Work instruction: Return each record word for word and omit the pictures.
•••••
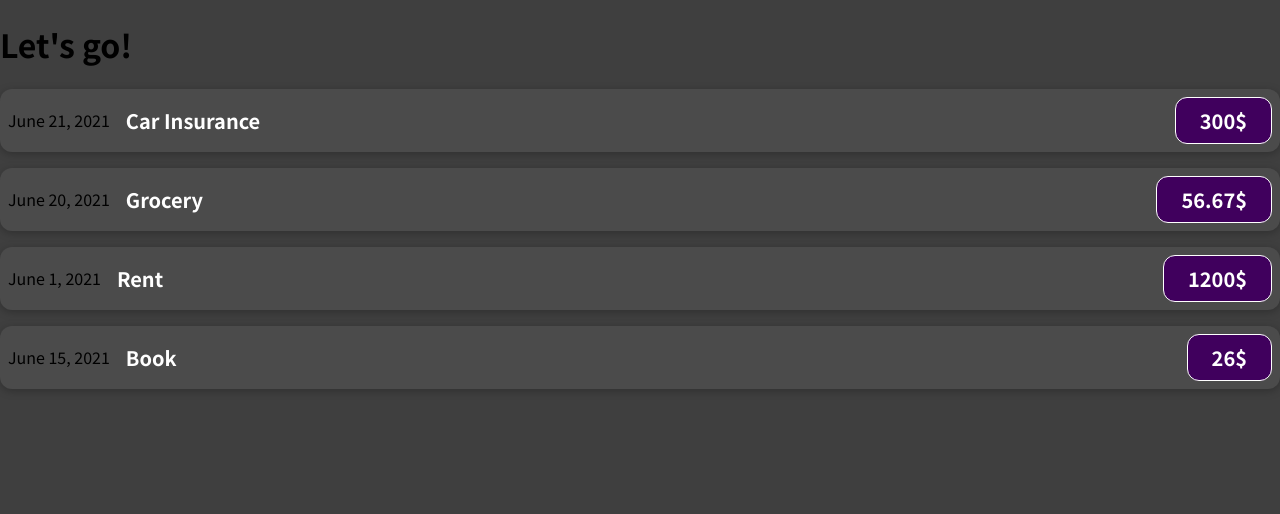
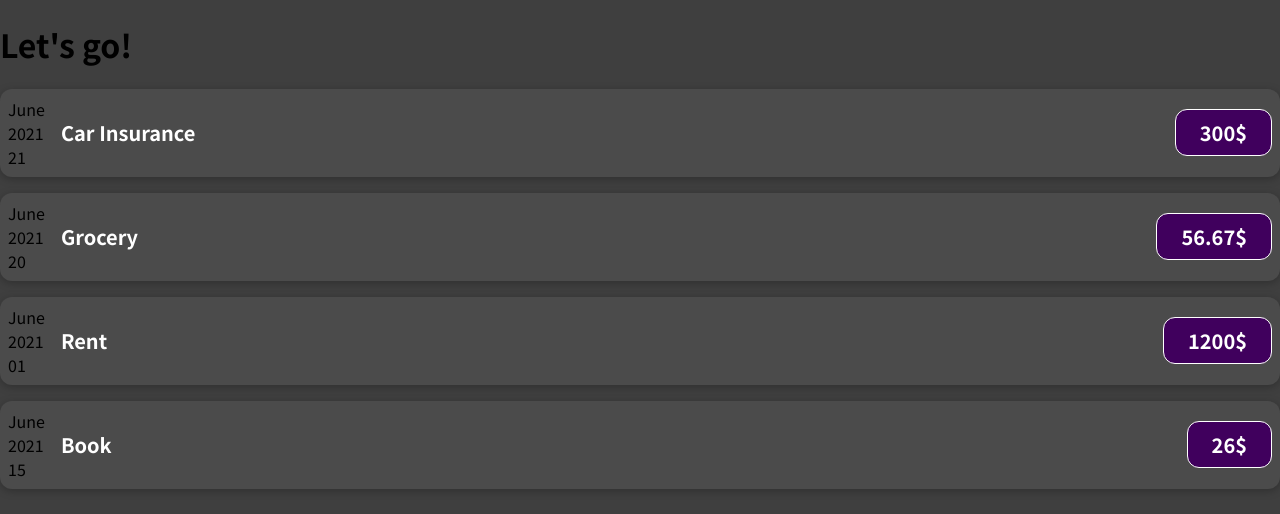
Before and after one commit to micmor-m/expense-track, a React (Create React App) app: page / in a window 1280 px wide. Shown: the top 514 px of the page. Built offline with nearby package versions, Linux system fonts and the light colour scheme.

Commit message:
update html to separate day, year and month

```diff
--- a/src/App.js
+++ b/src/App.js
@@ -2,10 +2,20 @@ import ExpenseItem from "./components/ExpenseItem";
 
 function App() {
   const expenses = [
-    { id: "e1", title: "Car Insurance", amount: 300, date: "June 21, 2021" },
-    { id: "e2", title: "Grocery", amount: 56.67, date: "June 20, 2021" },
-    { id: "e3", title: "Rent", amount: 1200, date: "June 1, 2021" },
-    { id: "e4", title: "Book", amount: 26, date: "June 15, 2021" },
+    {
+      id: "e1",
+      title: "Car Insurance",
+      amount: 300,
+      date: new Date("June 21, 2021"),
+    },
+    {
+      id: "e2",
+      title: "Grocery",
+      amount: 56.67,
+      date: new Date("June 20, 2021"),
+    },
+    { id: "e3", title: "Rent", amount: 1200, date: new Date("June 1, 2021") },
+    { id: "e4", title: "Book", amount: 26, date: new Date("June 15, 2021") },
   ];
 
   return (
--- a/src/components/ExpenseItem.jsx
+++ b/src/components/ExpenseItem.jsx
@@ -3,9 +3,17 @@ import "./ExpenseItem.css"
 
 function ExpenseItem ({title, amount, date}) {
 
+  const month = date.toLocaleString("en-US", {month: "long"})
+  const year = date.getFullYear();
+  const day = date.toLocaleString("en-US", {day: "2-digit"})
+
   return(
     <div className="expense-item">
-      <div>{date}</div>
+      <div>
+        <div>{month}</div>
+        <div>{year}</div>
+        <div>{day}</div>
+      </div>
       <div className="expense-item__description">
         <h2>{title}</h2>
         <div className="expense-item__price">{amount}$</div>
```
•••••
Answer space:
Before and after one commit to micmor-m/expense-track, a React (Create React App) app: page / in a window 1280 px wide. Shown: the top 514 px of the page. Built offline with nearby package versions, Linux system fonts and the light colour scheme.

Commit message:
update html to separate day, year and month

```diff
--- a/src/App.js
+++ b/src/App.js
@@ -2,10 +2,20 @@ import ExpenseItem from "./components/ExpenseItem";
 
 function App() {
   const expenses = [
-    { id: "e1", title: "Car Insurance", amount: 300, date: "June 21, 2021" },
-    { id: "e2", title: "Grocery", amount: 56.67, date: "June 20, 2021" },
-    { id: "e3", title: "Rent", amount: 1200, date: "June 1, 2021" },
-    { id: "e4", title: "Book", amount: 26, date: "June 15, 2021" },
+    {
+      id: "e1",
+      title: "Car Insurance",
+      amount: 300,
+      date: new Date("June 21, 2021"),
+    },
+    {
+      id: "e2",
+      title: "Grocery",
+      amount: 56.67,
+      date: new Date("June 20, 2021"),
+    },
+    { id: "e3", title: "Rent", amount: 1200, date: new Date("June 1, 2021") },
+    { id: "e4", title: "Book", amount: 26, date: new Date("June 15, 2021") },
   ];
 
   return (
--- a/src/components/ExpenseItem.jsx
+++ b/src/components/ExpenseItem.jsx
@@ -3,9 +3,17 @@ import "./ExpenseItem.css"
 
 function ExpenseItem ({title, amount, date}) {
 
+  const month = date.toLocaleString("en-US", {month: "long"})
+  const year = date.getFullYear();
+  const day = date.toLocaleString("en-US", {day: "2-digit"})
+
   return(
     <div className="expense-item">
-      <div>{date}</div>
+      <div>
+        <div>{month}</div>
+        <div>{year}</div>
+        <div>{day}</div>
+      </div>
       <div className="expense-item__description">
         <h2>{title}</h2>
         <div className="expense-item__price">{amount}$</div>
```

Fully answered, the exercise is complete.